NYK and Partners Launch Sound-Analysis Tool
Nippon Yusen Kabushiki Kaisha (NYK), MTI, and Nabtesco Corporation have developed an electric diagnostic tool that records, visualizes, and analyzes the operational sounds of a vessel's engine plant for early anomaly detection.
The device has been named “Kirari MUSE” and can store operational sounds from the equipment as data and use it to diagnose equipment conditions.
Listening rods made of elongated metal are already widely used for diagnosing equipment conditions. By placing a listening rod on a turbine, motor, or other equipment, the operational sound of the object can be captured without being affected by ambient noise, and invisible abnormalities can be detected. Listening rods, however, present difficulties because the sound cannot be accumulated as data and shared with third parties.

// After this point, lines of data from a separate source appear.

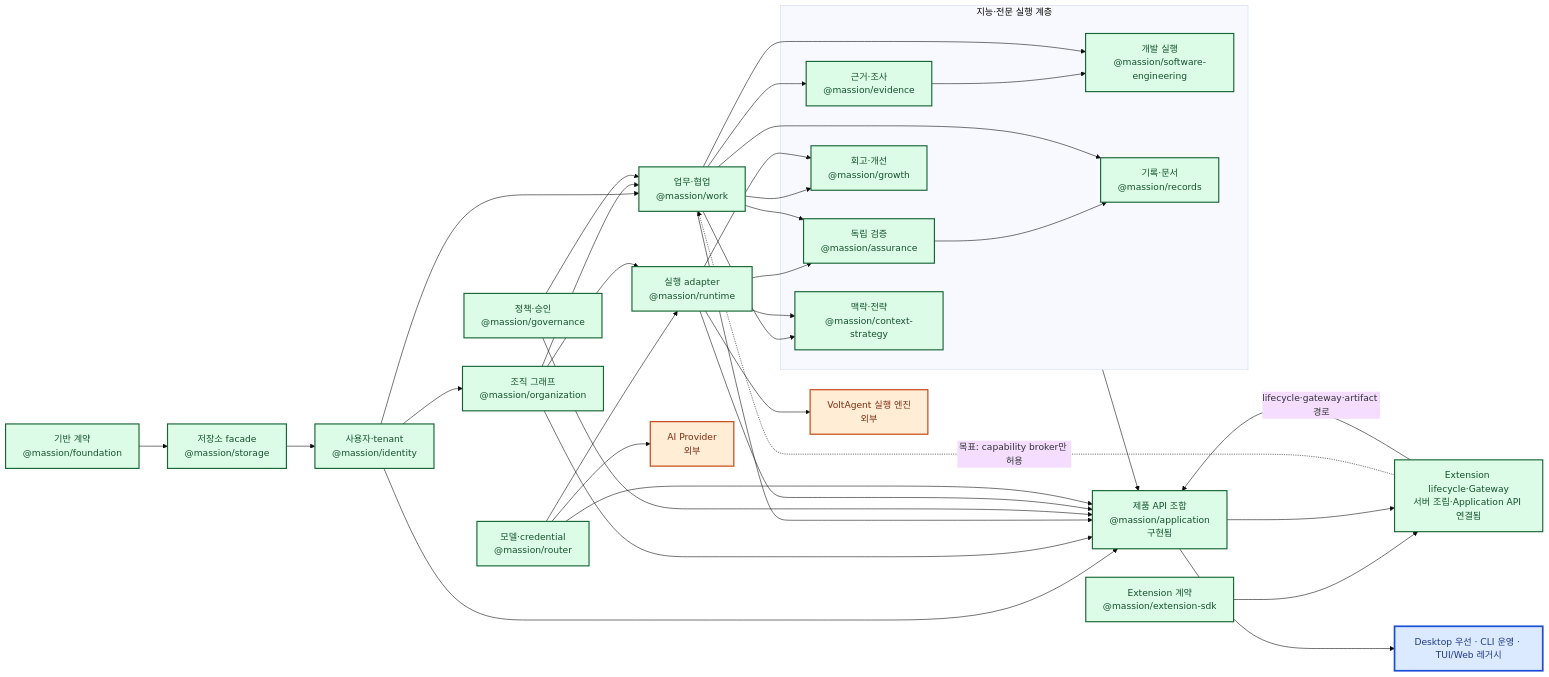
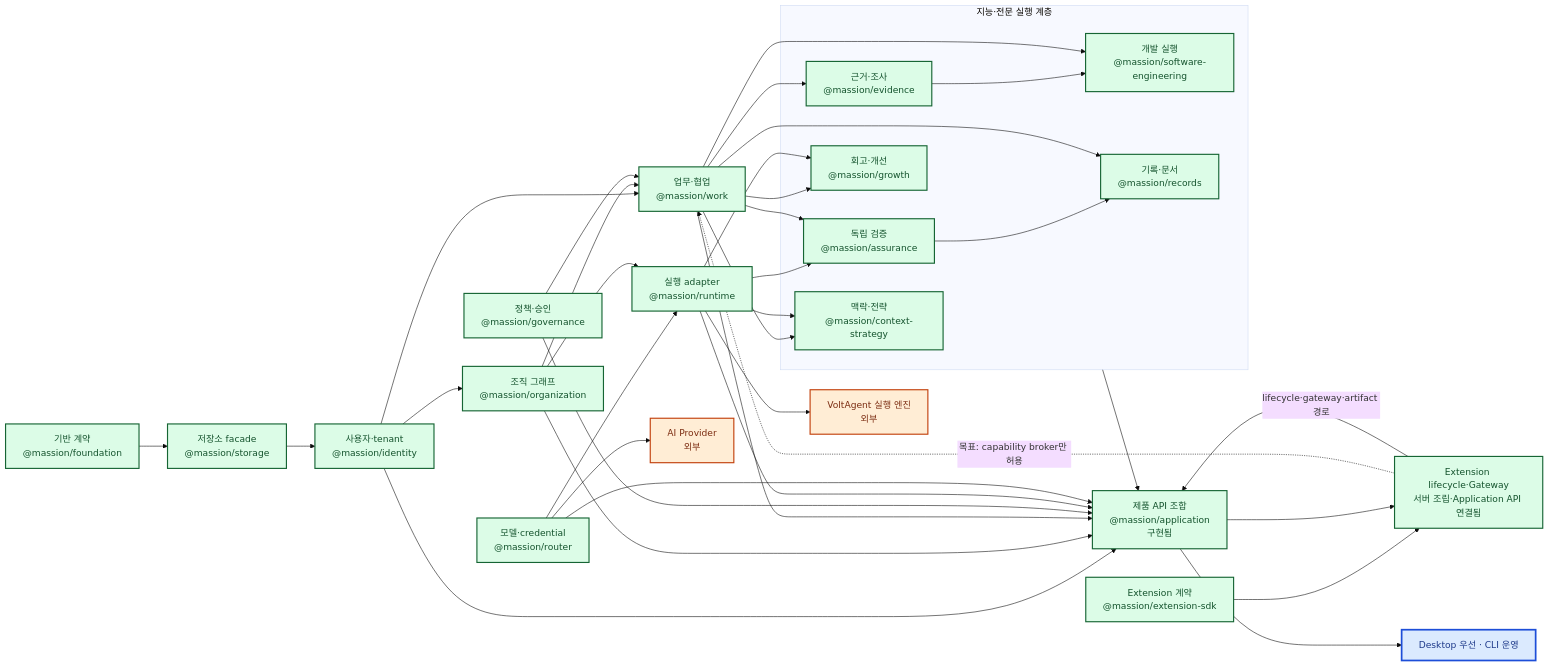
Before and after one commit to jabdori/massion: the second of 11 diagrams in docs/architecture/README.md, drawn with Mermaid (base theme). The commit also changed other lines of this file and 943 other files, not shown here.

First line of the commit message:
refactor!: remove legacy web and tui surfaces

````diff
--- a/docs/architecture/README.md
+++ b/docs/architecture/README.md
@@ -108,66 +102,66 @@
 ```mermaid
 flowchart LR
   classDef implemented fill:#dcfce7,stroke:#166534,color:#14532d,stroke-width:2px;
   classDef implementing fill:#dbeafe,stroke:#1d4ed8,color:#1e3a8a,stroke-width:3px;
   classDef planned fill:#f3f4f6,stroke:#6b7280,color:#374151,stroke-width:1px,stroke-dasharray:5 5;
   classDef external fill:#ffedd5,stroke:#c2410c,color:#7c2d12,stroke-width:2px;
 
   Foundation["기반 계약<br/>@massion/foundation"]:::implemented
   Storage["저장소 facade<br/>@massion/storage"]:::implemented
   Identity["사용자·tenant<br/>@massion/identity"]:::implemented
   Organization["조직 그래프<br/>@massion/organization"]:::implemented
   Work["업무·협업<br/>@massion/work"]:::implemented
   Governance["정책·승인<br/>@massion/governance"]:::implemented
   Router["모델·credential<br/>@massion/router"]:::implemented
   Runtime["실행 adapter<br/>@massion/runtime"]:::implemented
 
   subgraph Intelligence["지능·전문 실행 계층"]
     Context["맥락·전략<br/>@massion/context-strategy"]:::implemented
     Evidence["근거·조사<br/>@massion/evidence"]:::implemented
     Engineering["개발 실행<br/>@massion/software-engineering"]:::implemented
     Assurance["독립 검증<br/>@massion/assurance"]:::implemented
     Records["기록·문서<br/>@massion/records"]:::implemented
     Growth["회고·개선<br/>@massion/growth"]:::implemented
   end
 
   ExtSDK["Extension 계약<br/>@massion/extension-sdk"]:::implemented
   ExtHost["Extension lifecycle·Gateway<br/>서버 조립·Application API 연결됨"]:::implemented
   Application["제품 API 조합<br/>@massion/application<br/>구현됨"]:::implemented
-  Surfaces["Desktop 우선 · CLI 운영 · TUI/Web 레거시"]:::implementing
+  Surfaces["Desktop 우선 · CLI 운영"]:::implementing
   VoltAgent["VoltAgent 실행 엔진<br/>외부"]:::external
   Provider["AI Provider<br/>외부"]:::external
 
   Foundation --> Storage
   Storage --> Identity
   Identity --> Organization
   Identity --> Work
   Organization --> Work
   Governance --> Work
   Router --> Runtime
   Organization --> Runtime
   Work --> Context
   Runtime --> Context
   Work --> Evidence
   Evidence --> Engineering
   Work --> Engineering
   Runtime --> Assurance
   Work --> Assurance
   Assurance --> Records
   Work --> Records
   Work --> Growth
   Runtime --> Growth
   ExtSDK --> ExtHost
   Application --> ExtHost
   ExtHost -. "목표: capability broker만 허용" .-> Work
   Runtime --> VoltAgent
   Router --> Provider
   Identity --> Application
   Organization --> Application
   Work --> Application
   Governance --> Application
   Runtime --> Application
   Router --> Application
   Intelligence --> Application
   ExtHost -->|lifecycle·gateway·artifact 경로| Application
   Application --> Surfaces
 ```
````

Kirari MUSE comprises an electric listening rod, a dedicated smartphone as an operation device, and PC software. The electric rod has a recording function, and the PC software enables the recording, analysis, and sharing of sounds by seafarers during patrols as chart and graph data. An alarm appears on the software if the sound data deviates from the set reference data. The dedicated smartphone is utilized for operations such as selecting the device to be inspected, recording memos during inspection, and transferring the data to the software.
By accumulating sound as data, Kirari MUSE helps companies to compare the sound data with threshold and past data without being reliant on the experience and knowledge of individual seafarers. In addition, Kirari MUSE enables companies to share the accumulated big data with ships and shore, such as operating companies, shipmanagement companies, classification societies, and equipment manufacturers to enhance support for diagnosis and repair.
Nabtesco launched sale of the device on October 18.